» **EXERCISE INSTRUCTIONS**: What is needed is an exact copy of all the data.
======== RECORD EXTRACTS ========
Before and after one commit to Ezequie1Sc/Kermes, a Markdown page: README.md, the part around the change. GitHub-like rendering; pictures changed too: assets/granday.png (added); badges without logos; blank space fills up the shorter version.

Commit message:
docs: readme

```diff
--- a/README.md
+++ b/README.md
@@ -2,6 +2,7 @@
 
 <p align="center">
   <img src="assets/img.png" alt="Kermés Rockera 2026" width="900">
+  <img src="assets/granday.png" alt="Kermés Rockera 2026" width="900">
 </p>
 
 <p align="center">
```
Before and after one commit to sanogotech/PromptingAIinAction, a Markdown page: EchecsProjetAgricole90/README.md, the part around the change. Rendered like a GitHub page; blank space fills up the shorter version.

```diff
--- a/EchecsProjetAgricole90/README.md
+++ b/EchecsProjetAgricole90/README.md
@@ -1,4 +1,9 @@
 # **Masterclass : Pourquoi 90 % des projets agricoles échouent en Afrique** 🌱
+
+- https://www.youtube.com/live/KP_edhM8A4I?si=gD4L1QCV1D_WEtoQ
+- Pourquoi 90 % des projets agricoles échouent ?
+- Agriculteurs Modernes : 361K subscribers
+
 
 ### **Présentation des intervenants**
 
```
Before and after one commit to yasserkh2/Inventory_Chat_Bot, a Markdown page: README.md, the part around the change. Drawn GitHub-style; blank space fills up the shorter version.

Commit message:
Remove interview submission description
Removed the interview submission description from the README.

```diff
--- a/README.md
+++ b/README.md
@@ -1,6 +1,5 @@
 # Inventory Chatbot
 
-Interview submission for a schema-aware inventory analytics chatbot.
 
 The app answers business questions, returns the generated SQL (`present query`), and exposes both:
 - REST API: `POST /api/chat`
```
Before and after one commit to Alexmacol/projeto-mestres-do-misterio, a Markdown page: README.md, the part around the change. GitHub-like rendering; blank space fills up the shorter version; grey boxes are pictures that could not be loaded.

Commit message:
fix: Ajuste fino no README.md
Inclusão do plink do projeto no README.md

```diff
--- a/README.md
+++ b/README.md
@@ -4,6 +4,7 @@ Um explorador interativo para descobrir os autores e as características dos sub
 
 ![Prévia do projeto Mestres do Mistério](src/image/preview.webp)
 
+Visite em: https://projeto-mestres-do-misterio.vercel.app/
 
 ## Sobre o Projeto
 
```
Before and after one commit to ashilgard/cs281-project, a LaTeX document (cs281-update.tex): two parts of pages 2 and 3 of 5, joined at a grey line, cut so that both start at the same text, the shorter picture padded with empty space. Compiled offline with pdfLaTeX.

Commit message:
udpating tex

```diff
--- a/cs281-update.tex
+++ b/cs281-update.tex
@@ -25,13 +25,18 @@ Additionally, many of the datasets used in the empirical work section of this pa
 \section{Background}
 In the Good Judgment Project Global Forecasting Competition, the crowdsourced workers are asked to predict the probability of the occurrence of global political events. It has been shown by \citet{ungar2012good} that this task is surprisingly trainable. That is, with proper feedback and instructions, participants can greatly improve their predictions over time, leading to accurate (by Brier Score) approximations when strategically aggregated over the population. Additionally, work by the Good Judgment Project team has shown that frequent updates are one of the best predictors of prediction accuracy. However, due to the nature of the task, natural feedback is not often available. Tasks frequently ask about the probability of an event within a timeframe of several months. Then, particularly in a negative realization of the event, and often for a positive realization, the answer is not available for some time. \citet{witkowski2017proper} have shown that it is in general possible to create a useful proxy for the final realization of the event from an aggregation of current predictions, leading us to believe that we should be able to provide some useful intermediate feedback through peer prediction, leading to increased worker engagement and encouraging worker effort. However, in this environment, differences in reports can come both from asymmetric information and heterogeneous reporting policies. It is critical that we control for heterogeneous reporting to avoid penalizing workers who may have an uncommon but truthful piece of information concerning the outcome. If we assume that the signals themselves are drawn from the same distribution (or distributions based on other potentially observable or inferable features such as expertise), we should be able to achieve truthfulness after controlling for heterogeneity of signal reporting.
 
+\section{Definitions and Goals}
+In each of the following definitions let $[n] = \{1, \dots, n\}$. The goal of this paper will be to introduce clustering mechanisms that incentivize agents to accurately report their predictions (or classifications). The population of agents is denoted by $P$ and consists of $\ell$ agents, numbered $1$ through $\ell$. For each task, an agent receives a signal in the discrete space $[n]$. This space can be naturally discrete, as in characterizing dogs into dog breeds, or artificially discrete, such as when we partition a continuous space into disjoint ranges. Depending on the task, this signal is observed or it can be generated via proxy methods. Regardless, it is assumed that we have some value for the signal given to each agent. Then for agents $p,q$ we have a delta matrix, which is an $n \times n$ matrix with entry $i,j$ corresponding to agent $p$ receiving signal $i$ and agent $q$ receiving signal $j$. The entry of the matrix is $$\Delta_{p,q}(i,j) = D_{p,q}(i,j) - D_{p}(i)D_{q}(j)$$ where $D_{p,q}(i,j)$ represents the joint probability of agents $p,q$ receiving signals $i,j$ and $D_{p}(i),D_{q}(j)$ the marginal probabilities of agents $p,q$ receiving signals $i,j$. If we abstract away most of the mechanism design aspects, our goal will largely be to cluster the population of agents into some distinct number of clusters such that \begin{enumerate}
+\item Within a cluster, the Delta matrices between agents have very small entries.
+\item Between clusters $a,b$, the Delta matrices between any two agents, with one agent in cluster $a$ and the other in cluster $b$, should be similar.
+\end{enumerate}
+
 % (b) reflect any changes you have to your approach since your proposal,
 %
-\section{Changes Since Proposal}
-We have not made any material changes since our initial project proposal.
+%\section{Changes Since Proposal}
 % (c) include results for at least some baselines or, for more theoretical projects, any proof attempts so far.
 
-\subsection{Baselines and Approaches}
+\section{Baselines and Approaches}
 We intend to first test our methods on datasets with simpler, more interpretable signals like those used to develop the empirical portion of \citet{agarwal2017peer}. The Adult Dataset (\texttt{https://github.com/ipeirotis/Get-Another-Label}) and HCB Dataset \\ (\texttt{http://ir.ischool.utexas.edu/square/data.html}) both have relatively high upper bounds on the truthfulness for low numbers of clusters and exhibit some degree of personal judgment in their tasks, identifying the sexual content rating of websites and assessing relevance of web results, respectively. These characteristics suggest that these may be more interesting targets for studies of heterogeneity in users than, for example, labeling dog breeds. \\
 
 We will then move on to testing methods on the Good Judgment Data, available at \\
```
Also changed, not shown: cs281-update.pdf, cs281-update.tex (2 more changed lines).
========
» **RESPONSE TO THIS EXERCISE**:
Before and after one commit to Ezequie1Sc/Kermes, a Markdown page: README.md, the part around the change. GitHub-like rendering; pictures changed too: assets/granday.png (added); badges without logos; blank space fills up the shorter version.

Commit message:
docs: readme

```diff
--- a/README.md
+++ b/README.md
@@ -2,6 +2,7 @@
 
 <p align="center">
   <img src="assets/img.png" alt="Kermés Rockera 2026" width="900">
+  <img src="assets/granday.png" alt="Kermés Rockera 2026" width="900">
 </p>
 
 <p align="center">
```
Before and after one commit to sanogotech/PromptingAIinAction, a Markdown page: EchecsProjetAgricole90/README.md, the part around the change. Rendered like a GitHub page; blank space fills up the shorter version.

```diff
--- a/EchecsProjetAgricole90/README.md
+++ b/EchecsProjetAgricole90/README.md
@@ -1,4 +1,9 @@
 # **Masterclass : Pourquoi 90 % des projets agricoles échouent en Afrique** 🌱
+
+- https://www.youtube.com/live/KP_edhM8A4I?si=gD4L1QCV1D_WEtoQ
+- Pourquoi 90 % des projets agricoles échouent ?
+- Agriculteurs Modernes : 361K subscribers
+
 
 ### **Présentation des intervenants**
 
```
Before and after one commit to yasserkh2/Inventory_Chat_Bot, a Markdown page: README.md, the part around the change. Drawn GitHub-style; blank space fills up the shorter version.

Commit message:
Remove interview submission description
Removed the interview submission description from the README.

```diff
--- a/README.md
+++ b/README.md
@@ -1,6 +1,5 @@
 # Inventory Chatbot
 
-Interview submission for a schema-aware inventory analytics chatbot.
 
 The app answers business questions, returns the generated SQL (`present query`), and exposes both:
 - REST API: `POST /api/chat`
```
Before and after one commit to Alexmacol/projeto-mestres-do-misterio, a Markdown page: README.md, the part around the change. GitHub-like rendering; blank space fills up the shorter version; grey boxes are pictures that could not be loaded.

Commit message:
fix: Ajuste fino no README.md
Inclusão do plink do projeto no README.md

```diff
--- a/README.md
+++ b/README.md
@@ -4,6 +4,7 @@ Um explorador interativo para descobrir os autores e as características dos sub
 
 ![Prévia do projeto Mestres do Mistério](src/image/preview.webp)
 
+Visite em: https://projeto-mestres-do-misterio.vercel.app/
 
 ## Sobre o Projeto
 
```
Before and after one commit to ashilgard/cs281-project, a LaTeX document (cs281-update.tex): two parts of pages 2 and 3 of 5, joined at a grey line, cut so that both start at the same text, the shorter picture padded with empty space. Compiled offline with pdfLaTeX.

Commit message:
udpating tex

```diff
--- a/cs281-update.tex
+++ b/cs281-update.tex
@@ -25,13 +25,18 @@ Additionally, many of the datasets used in the empirical work section of this pa
 \section{Background}
 In the Good Judgment Project Global Forecasting Competition, the crowdsourced workers are asked to predict the probability of the occurrence of global political events. It has been shown by \citet{ungar2012good} that this task is surprisingly trainable. That is, with proper feedback and instructions, participants can greatly improve their predictions over time, leading to accurate (by Brier Score) approximations when strategically aggregated over the population. Additionally, work by the Good Judgment Project team has shown that frequent updates are one of the best predictors of prediction accuracy. However, due to the nature of the task, natural feedback is not often available. Tasks frequently ask about the probability of an event within a timeframe of several months. Then, particularly in a negative realization of the event, and often for a positive realization, the answer is not available for some time. \citet{witkowski2017proper} have shown that it is in general possible to create a useful proxy for the final realization of the event from an aggregation of current predictions, leading us to believe that we should be able to provide some useful intermediate feedback through peer prediction, leading to increased worker engagement and encouraging worker effort. However, in this environment, differences in reports can come both from asymmetric information and heterogeneous reporting policies. It is critical that we control for heterogeneous reporting to avoid penalizing workers who may have an uncommon but truthful piece of information concerning the outcome. If we assume that the signals themselves are drawn from the same distribution (or distributions based on other potentially observable or inferable features such as expertise), we should be able to achieve truthfulness after controlling for heterogeneity of signal reporting.
 
+\section{Definitions and Goals}
+In each of the following definitions let $[n] = \{1, \dots, n\}$. The goal of this paper will be to introduce clustering mechanisms that incentivize agents to accurately report their predictions (or classifications). The population of agents is denoted by $P$ and consists of $\ell$ agents, numbered $1$ through $\ell$. For each task, an agent receives a signal in the discrete space $[n]$. This space can be naturally discrete, as in characterizing dogs into dog breeds, or artificially discrete, such as when we partition a continuous space into disjoint ranges. Depending on the task, this signal is observed or it can be generated via proxy methods. Regardless, it is assumed that we have some value for the signal given to each agent. Then for agents $p,q$ we have a delta matrix, which is an $n \times n$ matrix with entry $i,j$ corresponding to agent $p$ receiving signal $i$ and agent $q$ receiving signal $j$. The entry of the matrix is $$\Delta_{p,q}(i,j) = D_{p,q}(i,j) - D_{p}(i)D_{q}(j)$$ where $D_{p,q}(i,j)$ represents the joint probability of agents $p,q$ receiving signals $i,j$ and $D_{p}(i),D_{q}(j)$ the marginal probabilities of agents $p,q$ receiving signals $i,j$. If we abstract away most of the mechanism design aspects, our goal will largely be to cluster the population of agents into some distinct number of clusters such that \begin{enumerate}
+\item Within a cluster, the Delta matrices between agents have very small entries.
+\item Between clusters $a,b$, the Delta matrices between any two agents, with one agent in cluster $a$ and the other in cluster $b$, should be similar.
+\end{enumerate}
+
 % (b) reflect any changes you have to your approach since your proposal,
 %
-\section{Changes Since Proposal}
-We have not made any material changes since our initial project proposal.
+%\section{Changes Since Proposal}
 % (c) include results for at least some baselines or, for more theoretical projects, any proof attempts so far.
 
-\subsection{Baselines and Approaches}
+\section{Baselines and Approaches}
 We intend to first test our methods on datasets with simpler, more interpretable signals like those used to develop the empirical portion of \citet{agarwal2017peer}. The Adult Dataset (\texttt{https://github.com/ipeirotis/Get-Another-Label}) and HCB Dataset \\ (\texttt{http://ir.ischool.utexas.edu/square/data.html}) both have relatively high upper bounds on the truthfulness for low numbers of clusters and exhibit some degree of personal judgment in their tasks, identifying the sexual content rating of websites and assessing relevance of web results, respectively. These characteristics suggest that these may be more interesting targets for studies of heterogeneity in users than, for example, labeling dog breeds. \\
 
 We will then move on to testing methods on the Good Judgment Data, available at \\
```
Also changed, not shown: cs281-update.pdf, cs281-update.tex (2 more changed lines).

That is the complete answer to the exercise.